··· EXERCISE INPUTS
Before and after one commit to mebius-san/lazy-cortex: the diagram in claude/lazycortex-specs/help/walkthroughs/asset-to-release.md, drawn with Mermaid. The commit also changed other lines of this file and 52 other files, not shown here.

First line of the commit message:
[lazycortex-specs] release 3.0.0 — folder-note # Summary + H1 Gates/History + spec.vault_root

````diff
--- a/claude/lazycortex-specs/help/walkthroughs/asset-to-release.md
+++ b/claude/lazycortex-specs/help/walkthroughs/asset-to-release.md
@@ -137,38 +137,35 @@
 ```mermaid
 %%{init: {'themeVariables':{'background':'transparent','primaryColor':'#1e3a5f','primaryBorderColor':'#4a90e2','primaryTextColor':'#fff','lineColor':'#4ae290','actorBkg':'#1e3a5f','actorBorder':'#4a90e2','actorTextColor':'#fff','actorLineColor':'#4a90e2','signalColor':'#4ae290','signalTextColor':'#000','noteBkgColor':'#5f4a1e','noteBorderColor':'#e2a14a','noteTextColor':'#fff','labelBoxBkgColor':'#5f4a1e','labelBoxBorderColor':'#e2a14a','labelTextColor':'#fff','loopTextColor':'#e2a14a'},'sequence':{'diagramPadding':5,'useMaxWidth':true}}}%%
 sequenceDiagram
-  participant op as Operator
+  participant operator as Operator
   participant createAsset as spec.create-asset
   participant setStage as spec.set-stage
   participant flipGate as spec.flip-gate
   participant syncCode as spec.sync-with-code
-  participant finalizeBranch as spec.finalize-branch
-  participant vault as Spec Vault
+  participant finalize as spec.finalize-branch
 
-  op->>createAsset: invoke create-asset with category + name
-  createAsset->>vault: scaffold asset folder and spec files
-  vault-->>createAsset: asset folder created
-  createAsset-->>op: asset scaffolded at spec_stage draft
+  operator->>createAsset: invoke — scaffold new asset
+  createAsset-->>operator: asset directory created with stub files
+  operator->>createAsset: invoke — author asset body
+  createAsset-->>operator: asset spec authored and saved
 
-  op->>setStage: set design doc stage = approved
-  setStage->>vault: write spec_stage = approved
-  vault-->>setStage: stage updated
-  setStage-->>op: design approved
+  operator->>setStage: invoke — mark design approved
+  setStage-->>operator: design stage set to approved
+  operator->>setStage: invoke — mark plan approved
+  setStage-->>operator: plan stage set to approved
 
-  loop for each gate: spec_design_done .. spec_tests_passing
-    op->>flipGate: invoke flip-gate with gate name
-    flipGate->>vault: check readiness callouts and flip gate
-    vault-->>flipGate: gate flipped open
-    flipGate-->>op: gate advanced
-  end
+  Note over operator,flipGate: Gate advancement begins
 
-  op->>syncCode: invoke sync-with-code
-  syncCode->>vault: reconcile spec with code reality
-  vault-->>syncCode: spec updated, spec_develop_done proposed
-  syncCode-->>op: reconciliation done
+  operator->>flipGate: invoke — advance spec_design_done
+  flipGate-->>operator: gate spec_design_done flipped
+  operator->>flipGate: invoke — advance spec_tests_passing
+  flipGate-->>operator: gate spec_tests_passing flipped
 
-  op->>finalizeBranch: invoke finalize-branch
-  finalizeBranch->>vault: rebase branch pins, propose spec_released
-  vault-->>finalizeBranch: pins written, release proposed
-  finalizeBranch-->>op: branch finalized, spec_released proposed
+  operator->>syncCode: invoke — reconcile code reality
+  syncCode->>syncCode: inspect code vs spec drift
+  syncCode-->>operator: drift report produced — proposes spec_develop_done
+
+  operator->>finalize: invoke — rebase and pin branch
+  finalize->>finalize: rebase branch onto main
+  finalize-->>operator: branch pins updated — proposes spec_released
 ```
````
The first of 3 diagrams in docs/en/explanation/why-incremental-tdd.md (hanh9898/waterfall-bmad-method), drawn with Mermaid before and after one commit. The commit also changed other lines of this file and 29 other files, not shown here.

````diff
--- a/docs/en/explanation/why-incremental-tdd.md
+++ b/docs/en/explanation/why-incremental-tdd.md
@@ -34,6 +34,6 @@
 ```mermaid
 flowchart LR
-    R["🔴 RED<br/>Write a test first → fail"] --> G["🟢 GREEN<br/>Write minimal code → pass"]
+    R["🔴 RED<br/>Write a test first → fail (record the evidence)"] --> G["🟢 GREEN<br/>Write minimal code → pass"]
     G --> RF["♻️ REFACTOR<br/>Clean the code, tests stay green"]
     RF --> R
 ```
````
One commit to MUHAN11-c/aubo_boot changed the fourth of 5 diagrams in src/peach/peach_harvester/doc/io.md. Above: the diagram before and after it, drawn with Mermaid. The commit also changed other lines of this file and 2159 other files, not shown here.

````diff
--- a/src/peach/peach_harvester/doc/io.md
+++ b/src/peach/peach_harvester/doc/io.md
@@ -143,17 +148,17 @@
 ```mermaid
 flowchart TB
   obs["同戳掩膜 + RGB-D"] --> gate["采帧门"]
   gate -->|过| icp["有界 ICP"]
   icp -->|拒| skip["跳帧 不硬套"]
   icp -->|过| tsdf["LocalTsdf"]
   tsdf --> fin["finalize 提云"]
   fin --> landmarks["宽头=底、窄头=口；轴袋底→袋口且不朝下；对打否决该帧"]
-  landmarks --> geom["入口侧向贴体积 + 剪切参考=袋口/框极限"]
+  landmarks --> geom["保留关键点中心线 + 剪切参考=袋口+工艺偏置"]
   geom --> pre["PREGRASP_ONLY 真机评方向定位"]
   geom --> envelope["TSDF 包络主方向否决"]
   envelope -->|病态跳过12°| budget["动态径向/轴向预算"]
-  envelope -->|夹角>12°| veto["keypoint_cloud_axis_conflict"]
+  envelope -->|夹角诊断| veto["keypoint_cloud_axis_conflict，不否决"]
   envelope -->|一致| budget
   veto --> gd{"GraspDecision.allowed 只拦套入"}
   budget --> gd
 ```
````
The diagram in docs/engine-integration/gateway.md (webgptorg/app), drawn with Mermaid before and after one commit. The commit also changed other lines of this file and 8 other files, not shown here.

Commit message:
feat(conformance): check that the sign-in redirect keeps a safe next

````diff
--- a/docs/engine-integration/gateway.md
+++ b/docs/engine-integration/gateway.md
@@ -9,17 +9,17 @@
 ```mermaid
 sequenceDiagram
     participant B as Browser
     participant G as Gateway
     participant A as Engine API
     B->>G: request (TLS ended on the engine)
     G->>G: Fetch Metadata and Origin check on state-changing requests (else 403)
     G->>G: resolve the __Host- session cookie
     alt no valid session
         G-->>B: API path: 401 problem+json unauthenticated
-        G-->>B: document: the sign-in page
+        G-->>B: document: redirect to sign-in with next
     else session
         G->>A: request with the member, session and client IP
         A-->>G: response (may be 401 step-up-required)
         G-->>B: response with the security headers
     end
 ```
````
······
**EXERCISE DESCRIPTION:** Report how many lines of the entries hold the word "syncCode". Nothing else is needed.

**SOLUTION TO THE PROBLEM:** 8